"The mystery is, at the level of atoms and molecules, each of these processes are reversible. But when we get to bigger collections of atoms, a kind of one-way street emerges — a macroscopic irreversibility arises from microscopically reversible parts. Things spontaneously happen in the direction of increasing entropy, never in the opposite direction.
"Now we know why. There’s no microscopic law telling any particle which direction to go, just like there’s no shepherd telling the sheep where to go in our imaginary farm. It’s just that there are more ways to spread energy around, and fewer ways to keep energy confined. Increasing entropy is highly likely, decreasing it is basically impossible. It’s just stuff obeying the laws of chance."

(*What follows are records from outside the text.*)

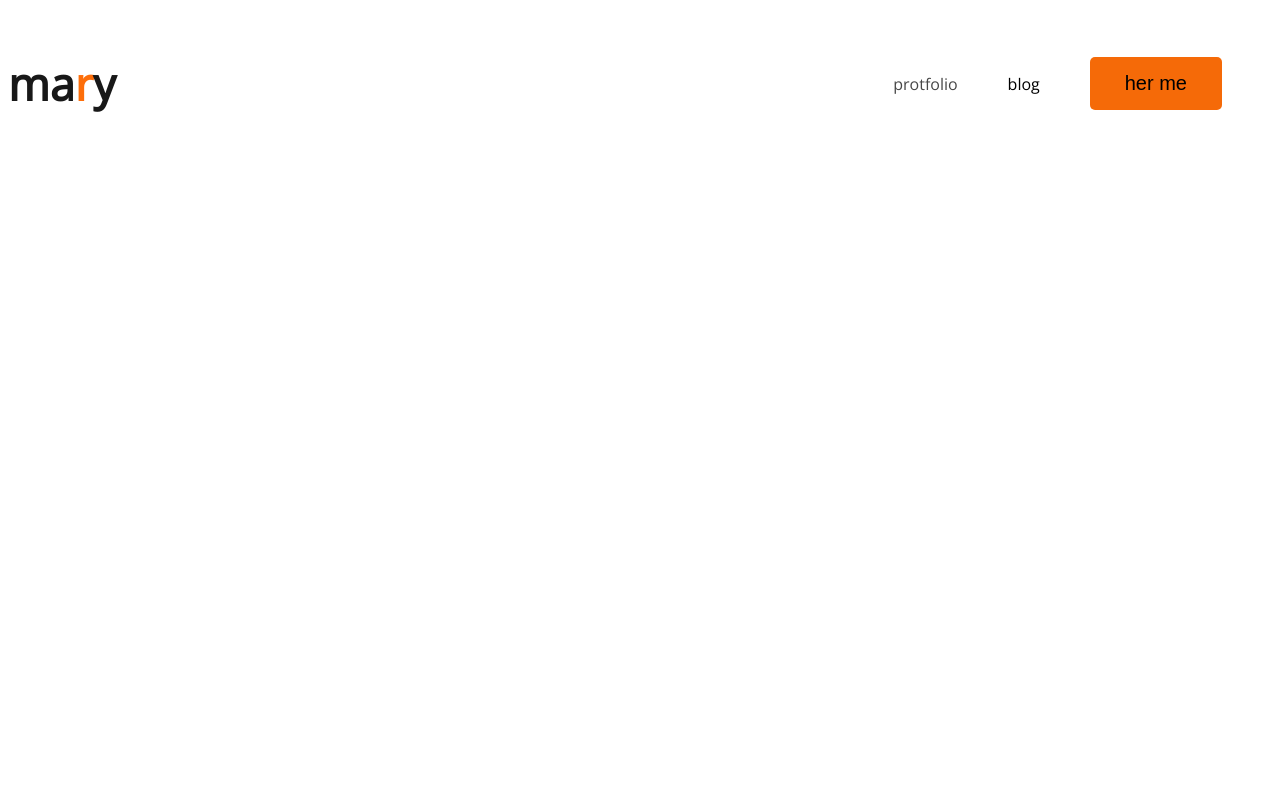
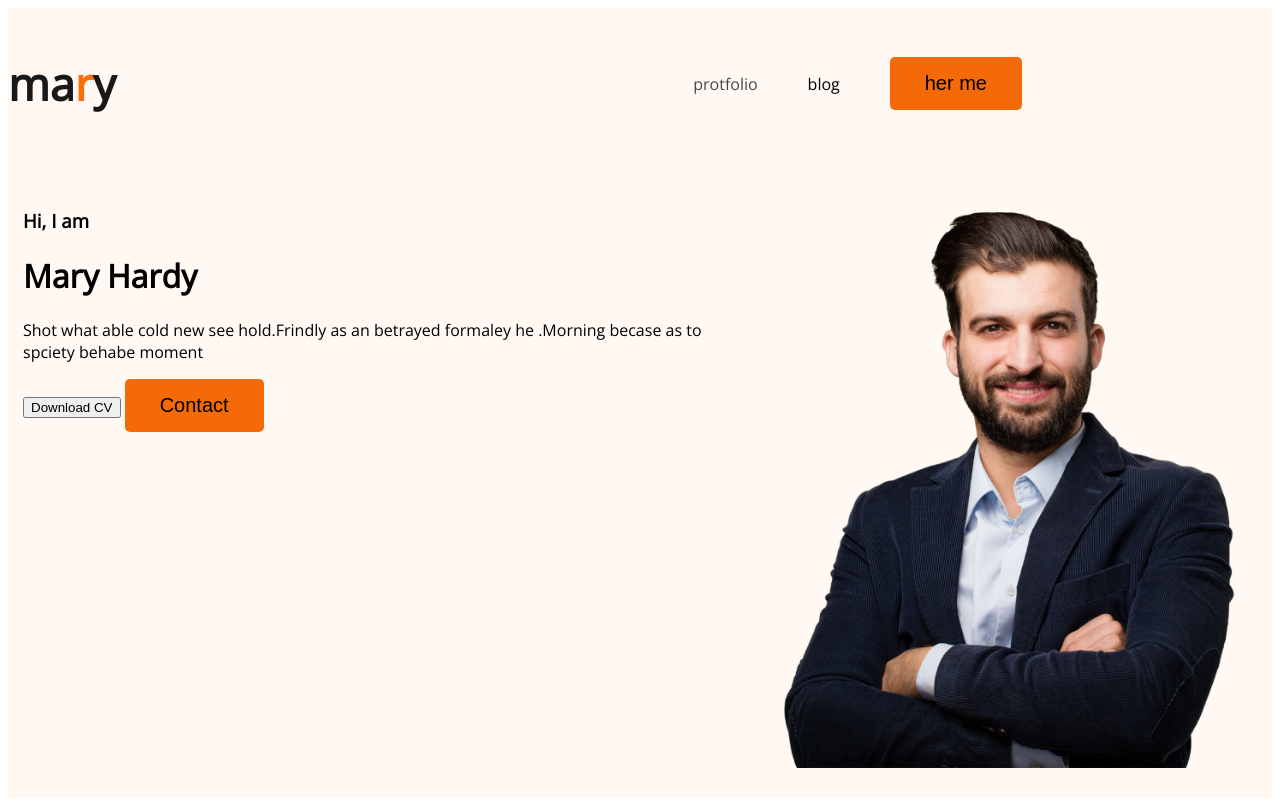
Before and after one commit to ashadujjamanashik/web-developer-protfolio, a plain HTML site: page index.html in a window 1280 px wide. Drawn offline with nearby package versions, Linux system fonts and the light colour scheme.

Commit message:
banner content added

```diff
--- a/index.html
+++ b/index.html
@@ -10,7 +10,7 @@
     <link rel="stylesheet" href="styles/web.css">
 </head>
 <body>
-    <header>
+    <header class="header">
     <nav>
         <h3 class="nav-title">ma<span  class="taxt-primary">r</span>y</h3>
         <ul>
@@ -19,7 +19,18 @@
             <li><a href=""></a><button class="btn-primary">her me</button></li>
         </ul>
     </nav>
+    <div class="banner">
+        <div class="banner-content">
+            <h3 class="banner-greeting">Hi, I am</h3>
+            <h1 class="banner-title">Mary Hardy</h1>
+            <p>Shot what able cold new see hold.Frindly as an
+             betrayed formaley he .Morning becase as to spciety behabe moment</p>
+             <button class="button-primary">Download CV</button>
+             <button class="btn-primary">Contact</button>
+        </div>
+        <img class="Profile-pic" src="img11/hardy.png" alt="">
 
+    </div>
     </header>
     <main>
 
--- a/styles/web.css
+++ b/styles/web.css
@@ -26,6 +26,7 @@
 nav > ul{
     display: flex;
     align-items: center;
+    margin: 0 200px;
 
 }
 nav li {
@@ -36,3 +37,15 @@
     text-decoration: none;
     color:#474747;
 }
+/* header related styles */
+.header{
+    background-color: #FFF8F3;
+
+}
+.banner{
+    padding: 30px 30px 30px 15px;
+    display: flex;
+}
+.banner .Profile-pic{
+    width: 500px;
+}
```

Many people are familiar with this debate between the two eminent architects at the GSD in 1982 because Alexander excoriates Eisenman for "fucking up the world" by intentionally introducing discord with his architecture and ideas. In fact, Alexander actually uses the language twice: "People who believe as you do," he says, "are really fucking up the whole profession of architecture by propagating these beliefs ... The fact is that we as architects are entrusted with the creation of that harmony in the world."
Eisenman defends himself by arguing that architecture ought to reflect the metaphysical position that things, are, in his view, "not all right." This counterpoint, he argues, serves as "moral imperative" to offset Alexander's vision of harmony. "Because I exist," he proclaims, "you can go along and understand your need for harmony, but do not say that I am being irresponsible or ... screwing up the world ... because I would not want to have to defend myself as a moral imperative for you."
"Don't you think there is enough anxiety at present," Alexander questions. " Do you really think we need to manufacture more anxiety in the form of buildings?"
The debate distills critical distinctions between the two architects' approach to building and lays bare the foundations of architecture in metaphysics and ethics. The full text is below. I compiled the PDF from source material here.
If that debate seems a little one sided you can read an 2004 interview with Eisenman on Archinect here, (That's what I've tried to do in Berlin. That's what I've tried to do with myself, with my work. I don't want a label. I don't want to be either good or bad, right or wrong, left or right, I am one of the most outsider of all the insiders. I mean, a lot of people say, you teach at Princeton, you teach at Yale, but I never had tenure at those institutions. I never wanted tenure at those institutions. But I'm not yet a maverick.) or read a 2016 retrospective on Eisenman on ArchDaily here.
Here you will find a collection of material, ranging from technical data to white papers to theory, which has influenced my thinking.